In working in solidarity with the Hunger Strikers, people outside prison have had the opportunities to match the creative communication techniques employed by the prisoners and have gained national and international attention and support. In doing this, the voices of the prisoners themselves, along with their families and loved ones have gained a level of recognition that has too often been denied them. As noted above, the amplification of prisoner voices and leadership has widened the arena of discourse for people to make connections between SHUs, political imprisonment, the prison system in general, imperialism, institutional racism, the economy, etc. People working in solidarity with striking prisoners have also been able to make strong international connections. International support and action happened throughout the California Hunger Strike and activists in US were able to highlight hunger strikes that were being led by political prisoners in Colombia and Palestine during the first and second waves of the California strike.

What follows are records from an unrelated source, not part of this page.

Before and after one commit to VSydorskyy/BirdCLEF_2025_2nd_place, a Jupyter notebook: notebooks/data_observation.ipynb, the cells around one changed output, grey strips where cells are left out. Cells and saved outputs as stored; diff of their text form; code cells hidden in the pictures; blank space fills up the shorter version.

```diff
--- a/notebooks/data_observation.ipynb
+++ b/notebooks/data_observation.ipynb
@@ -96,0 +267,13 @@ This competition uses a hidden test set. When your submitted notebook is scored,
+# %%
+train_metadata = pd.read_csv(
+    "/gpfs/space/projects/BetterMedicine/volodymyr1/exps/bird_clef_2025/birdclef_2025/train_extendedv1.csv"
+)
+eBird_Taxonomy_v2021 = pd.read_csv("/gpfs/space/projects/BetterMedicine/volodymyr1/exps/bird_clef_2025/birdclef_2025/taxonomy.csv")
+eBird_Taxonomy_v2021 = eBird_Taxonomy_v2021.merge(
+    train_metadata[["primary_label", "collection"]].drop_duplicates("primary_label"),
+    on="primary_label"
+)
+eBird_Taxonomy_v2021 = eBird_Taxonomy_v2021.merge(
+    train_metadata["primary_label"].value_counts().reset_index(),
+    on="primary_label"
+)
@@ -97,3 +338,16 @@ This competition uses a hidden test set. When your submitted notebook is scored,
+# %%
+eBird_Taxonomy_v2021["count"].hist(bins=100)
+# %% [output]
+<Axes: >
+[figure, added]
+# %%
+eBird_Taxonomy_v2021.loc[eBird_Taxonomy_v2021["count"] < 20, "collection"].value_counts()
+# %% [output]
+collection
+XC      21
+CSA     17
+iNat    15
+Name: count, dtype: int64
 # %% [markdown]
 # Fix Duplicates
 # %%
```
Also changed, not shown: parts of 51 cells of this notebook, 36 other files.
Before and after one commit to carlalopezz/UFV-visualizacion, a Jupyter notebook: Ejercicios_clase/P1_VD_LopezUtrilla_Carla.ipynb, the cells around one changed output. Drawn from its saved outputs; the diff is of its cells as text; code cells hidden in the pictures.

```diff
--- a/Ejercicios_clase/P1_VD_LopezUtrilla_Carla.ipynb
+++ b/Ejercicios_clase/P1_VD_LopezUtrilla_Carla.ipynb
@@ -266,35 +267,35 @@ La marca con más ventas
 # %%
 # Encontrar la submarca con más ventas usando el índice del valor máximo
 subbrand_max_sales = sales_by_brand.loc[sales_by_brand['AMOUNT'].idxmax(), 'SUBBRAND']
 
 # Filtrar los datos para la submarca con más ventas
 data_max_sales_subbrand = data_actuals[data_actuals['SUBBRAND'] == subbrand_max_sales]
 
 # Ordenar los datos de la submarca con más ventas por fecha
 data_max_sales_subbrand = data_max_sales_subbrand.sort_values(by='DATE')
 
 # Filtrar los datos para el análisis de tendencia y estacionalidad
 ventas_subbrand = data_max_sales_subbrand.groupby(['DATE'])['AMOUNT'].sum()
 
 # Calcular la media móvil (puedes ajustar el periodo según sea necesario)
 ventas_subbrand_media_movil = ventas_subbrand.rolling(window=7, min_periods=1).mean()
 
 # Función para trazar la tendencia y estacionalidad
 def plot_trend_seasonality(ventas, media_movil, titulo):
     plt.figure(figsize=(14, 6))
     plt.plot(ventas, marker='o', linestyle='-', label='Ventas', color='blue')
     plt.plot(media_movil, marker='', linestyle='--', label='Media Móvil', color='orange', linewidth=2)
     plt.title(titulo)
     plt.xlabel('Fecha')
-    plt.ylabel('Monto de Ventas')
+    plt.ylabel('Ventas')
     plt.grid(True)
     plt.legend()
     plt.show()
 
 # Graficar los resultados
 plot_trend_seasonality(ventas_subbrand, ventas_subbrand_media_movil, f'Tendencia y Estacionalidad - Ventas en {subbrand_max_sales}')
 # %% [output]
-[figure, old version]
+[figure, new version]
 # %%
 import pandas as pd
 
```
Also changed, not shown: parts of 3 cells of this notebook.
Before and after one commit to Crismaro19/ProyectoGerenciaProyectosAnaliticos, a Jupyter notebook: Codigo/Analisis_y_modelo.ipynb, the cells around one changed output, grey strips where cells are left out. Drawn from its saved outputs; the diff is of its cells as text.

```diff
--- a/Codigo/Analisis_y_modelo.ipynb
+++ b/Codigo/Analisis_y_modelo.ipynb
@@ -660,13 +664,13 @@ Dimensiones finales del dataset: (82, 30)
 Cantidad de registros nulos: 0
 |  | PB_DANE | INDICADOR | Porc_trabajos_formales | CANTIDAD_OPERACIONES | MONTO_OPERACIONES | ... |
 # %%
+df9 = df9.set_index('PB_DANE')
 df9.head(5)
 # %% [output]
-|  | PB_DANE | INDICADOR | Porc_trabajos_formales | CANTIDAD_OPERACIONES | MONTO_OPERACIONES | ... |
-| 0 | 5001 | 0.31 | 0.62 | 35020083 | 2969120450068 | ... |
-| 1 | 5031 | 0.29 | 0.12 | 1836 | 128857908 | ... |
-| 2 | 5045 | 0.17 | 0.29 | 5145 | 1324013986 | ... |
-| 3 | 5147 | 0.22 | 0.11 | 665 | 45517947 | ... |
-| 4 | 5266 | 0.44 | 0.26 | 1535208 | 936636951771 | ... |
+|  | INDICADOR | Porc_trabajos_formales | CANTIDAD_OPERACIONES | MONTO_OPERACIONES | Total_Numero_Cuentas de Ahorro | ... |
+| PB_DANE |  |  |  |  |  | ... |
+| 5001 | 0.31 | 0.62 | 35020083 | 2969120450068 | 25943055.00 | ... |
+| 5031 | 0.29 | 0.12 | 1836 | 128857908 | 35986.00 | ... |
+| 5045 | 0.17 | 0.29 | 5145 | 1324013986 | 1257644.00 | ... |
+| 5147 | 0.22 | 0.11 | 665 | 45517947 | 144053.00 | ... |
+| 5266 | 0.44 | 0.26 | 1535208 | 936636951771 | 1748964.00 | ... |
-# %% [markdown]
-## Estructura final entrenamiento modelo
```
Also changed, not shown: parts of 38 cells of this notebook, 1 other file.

While invigorating, galvanizing, and inspiring lessons can be drawn from the abilities of prisoners to organize under some of the most horrendous conditions and in the wider political moment, there is still much work to be done in working with them to win their demands. At the same time, there is much potential in the connections being made between prisoners and those on the outside, the connections made across multiple points of oppression and struggle, and an overall historical understanding of this political moment. The power of these connections will surely blossom as they are used to push forward even stronger organizing work. With the contradictions of capitalism and racism getting deeper and deeper, as state repression breeds more and more resistance, and as communities—inside and outside prison—become more and more ignited, the moment seems to hold potential for some serious and thoroughgoing change.